Ramesh Ponnuru’s latest Bloomberg View column explains why the exchanges established under the Affordable Care Act are vulnerable to legal challenge:
Obama’s plan makes tax credits available to people who get health insurance from exchanges set up by state governments. If states don’t establish those exchanges, the federal government will do so for them. The federal exchanges, however, don’t come with tax credits: The law authorizes credits only for people who get insurance from state-established exchanges. And that creates some problems the administration didn’t foresee, and now hopes to wish away.
Legislative debate over the law didn’t go into great detail about these provisions. We can surmise what happened, though. Supporters of the legislation wanted to encourage states to set up the exchanges. So they offered the states a deal: If they did so, they would get to write their own rules, and their citizens would be able to get the tax credit. The states would also gain extra flexibility on Medicaid spending. The law’s supporters also expected the health-care law to become more popular over time. [Emphasis added]
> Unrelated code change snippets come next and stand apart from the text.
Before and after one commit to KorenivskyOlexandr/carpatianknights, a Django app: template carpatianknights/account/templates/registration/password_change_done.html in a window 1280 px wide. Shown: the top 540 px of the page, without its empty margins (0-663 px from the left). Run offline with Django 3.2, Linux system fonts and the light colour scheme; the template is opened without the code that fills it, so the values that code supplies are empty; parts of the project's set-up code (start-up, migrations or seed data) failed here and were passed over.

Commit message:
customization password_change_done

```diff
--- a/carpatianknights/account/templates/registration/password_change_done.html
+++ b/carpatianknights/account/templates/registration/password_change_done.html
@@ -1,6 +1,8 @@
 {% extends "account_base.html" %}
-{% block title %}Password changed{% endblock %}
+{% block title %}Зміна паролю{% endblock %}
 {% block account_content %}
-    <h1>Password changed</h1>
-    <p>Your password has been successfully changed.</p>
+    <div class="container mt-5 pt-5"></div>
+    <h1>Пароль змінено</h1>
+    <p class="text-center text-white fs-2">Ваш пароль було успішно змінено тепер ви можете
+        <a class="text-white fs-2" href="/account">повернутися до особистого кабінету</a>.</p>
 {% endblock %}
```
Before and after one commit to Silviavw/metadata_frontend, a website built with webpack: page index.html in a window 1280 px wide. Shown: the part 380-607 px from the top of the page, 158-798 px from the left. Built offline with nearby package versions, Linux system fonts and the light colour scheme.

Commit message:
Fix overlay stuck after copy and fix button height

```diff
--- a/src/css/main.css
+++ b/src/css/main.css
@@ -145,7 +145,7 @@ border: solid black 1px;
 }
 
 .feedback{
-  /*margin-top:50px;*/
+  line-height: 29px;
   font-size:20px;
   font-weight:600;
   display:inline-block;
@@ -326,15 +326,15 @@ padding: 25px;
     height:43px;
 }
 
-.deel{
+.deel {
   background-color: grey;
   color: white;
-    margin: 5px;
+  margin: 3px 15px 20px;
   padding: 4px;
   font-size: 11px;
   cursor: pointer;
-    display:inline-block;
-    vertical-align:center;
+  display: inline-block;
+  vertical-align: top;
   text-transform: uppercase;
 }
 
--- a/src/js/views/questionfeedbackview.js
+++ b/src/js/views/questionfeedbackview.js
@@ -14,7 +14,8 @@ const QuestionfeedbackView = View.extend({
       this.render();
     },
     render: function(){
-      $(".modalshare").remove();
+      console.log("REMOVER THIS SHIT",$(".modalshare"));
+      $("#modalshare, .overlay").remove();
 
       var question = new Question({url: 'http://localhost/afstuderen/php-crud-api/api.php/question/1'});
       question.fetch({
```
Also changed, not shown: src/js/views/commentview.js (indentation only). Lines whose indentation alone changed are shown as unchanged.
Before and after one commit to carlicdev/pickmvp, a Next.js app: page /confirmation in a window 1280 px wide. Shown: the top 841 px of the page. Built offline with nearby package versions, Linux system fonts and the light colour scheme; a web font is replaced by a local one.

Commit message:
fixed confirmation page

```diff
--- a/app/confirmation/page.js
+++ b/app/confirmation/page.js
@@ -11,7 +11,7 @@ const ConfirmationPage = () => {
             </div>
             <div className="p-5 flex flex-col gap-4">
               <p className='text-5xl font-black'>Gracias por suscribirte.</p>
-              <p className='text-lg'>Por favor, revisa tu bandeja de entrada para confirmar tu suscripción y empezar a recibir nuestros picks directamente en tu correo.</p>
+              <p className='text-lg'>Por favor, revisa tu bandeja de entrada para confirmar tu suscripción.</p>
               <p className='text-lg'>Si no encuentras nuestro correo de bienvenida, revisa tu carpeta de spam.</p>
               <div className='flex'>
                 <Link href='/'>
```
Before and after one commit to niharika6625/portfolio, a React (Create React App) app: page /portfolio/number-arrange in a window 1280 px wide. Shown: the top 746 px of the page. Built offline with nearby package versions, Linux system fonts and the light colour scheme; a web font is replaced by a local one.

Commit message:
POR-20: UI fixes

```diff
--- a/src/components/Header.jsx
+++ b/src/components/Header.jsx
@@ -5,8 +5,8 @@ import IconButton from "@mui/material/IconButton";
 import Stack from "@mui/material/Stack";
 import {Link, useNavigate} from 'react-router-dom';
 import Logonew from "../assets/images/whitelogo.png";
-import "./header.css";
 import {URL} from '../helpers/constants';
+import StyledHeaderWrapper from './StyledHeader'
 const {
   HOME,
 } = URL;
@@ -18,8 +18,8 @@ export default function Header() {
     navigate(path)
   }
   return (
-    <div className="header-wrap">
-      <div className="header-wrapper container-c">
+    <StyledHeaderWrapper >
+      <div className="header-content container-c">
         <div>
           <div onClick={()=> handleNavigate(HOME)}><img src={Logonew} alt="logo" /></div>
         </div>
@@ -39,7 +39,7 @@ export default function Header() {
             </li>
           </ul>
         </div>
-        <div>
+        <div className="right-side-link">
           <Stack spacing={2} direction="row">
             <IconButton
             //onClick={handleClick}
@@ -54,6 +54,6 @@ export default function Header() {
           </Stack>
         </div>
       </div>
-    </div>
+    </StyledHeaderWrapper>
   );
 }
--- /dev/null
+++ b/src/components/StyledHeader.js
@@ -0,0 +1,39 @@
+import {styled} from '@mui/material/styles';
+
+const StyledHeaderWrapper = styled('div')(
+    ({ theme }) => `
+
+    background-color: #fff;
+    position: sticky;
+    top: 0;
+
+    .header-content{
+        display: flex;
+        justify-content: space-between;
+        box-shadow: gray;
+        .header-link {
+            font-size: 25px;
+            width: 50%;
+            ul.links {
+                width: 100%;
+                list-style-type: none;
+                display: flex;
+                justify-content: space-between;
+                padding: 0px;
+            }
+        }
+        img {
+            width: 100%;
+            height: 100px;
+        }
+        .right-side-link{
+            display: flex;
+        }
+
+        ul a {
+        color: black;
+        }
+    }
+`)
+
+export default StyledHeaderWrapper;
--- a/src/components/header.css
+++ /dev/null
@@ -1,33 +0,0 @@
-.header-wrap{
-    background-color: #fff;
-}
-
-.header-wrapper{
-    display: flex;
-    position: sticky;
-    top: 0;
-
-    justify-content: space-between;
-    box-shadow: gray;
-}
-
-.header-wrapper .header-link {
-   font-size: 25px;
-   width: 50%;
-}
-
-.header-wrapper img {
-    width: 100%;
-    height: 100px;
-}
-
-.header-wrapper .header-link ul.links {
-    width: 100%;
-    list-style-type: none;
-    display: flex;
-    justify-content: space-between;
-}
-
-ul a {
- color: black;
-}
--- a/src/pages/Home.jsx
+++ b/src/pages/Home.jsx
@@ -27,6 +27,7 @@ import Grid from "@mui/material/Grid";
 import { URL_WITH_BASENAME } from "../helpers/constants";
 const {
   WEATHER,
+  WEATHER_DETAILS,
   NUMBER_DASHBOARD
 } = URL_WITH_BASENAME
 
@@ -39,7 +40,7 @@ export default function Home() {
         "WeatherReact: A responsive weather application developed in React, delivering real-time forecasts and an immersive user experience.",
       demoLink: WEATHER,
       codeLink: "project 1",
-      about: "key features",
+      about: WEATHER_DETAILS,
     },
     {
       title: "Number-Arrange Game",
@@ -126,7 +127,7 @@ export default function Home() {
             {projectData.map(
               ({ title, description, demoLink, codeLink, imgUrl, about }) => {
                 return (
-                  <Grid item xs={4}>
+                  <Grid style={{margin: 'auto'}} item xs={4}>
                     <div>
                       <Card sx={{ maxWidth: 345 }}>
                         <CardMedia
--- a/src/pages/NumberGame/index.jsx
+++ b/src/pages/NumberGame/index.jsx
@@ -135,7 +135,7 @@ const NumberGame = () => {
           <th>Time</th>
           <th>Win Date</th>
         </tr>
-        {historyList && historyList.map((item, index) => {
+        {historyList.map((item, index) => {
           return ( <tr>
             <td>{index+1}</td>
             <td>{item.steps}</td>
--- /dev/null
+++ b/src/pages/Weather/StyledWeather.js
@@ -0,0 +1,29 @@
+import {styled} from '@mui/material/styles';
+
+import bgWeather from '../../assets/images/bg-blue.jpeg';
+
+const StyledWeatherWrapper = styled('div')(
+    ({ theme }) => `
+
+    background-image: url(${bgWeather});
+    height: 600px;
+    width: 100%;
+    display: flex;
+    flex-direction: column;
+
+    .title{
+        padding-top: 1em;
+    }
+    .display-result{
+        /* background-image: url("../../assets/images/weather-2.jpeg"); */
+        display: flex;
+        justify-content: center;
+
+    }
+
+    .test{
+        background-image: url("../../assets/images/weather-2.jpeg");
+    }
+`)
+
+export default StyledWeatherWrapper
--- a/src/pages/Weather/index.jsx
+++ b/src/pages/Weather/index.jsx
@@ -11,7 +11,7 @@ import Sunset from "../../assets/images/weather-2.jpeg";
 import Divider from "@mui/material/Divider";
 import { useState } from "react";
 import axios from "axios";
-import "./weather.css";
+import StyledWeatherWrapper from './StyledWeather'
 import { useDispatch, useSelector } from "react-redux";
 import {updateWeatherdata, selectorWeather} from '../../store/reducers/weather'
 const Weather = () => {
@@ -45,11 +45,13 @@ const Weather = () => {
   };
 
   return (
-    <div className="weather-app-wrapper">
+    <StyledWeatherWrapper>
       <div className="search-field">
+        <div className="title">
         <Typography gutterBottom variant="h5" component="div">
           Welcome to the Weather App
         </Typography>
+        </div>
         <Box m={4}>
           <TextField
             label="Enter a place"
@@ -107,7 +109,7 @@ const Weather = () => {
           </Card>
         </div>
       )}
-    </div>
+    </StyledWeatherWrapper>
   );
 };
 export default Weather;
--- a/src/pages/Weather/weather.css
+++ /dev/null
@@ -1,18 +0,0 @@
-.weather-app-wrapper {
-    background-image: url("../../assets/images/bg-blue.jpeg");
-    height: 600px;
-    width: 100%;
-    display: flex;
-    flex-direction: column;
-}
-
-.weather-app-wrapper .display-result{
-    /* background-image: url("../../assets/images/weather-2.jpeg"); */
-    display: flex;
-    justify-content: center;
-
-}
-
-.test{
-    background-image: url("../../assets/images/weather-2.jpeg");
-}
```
Ramesh goes into detail as to why many state governments have, for now at least, decided that the costs of establishing exchanges outweigh the benefits. And so the IRS has determined that individuals purchasing insurances via exchanges established by the federal government will be eligible for tax credits after all. This has set the stage for a new round of litigation.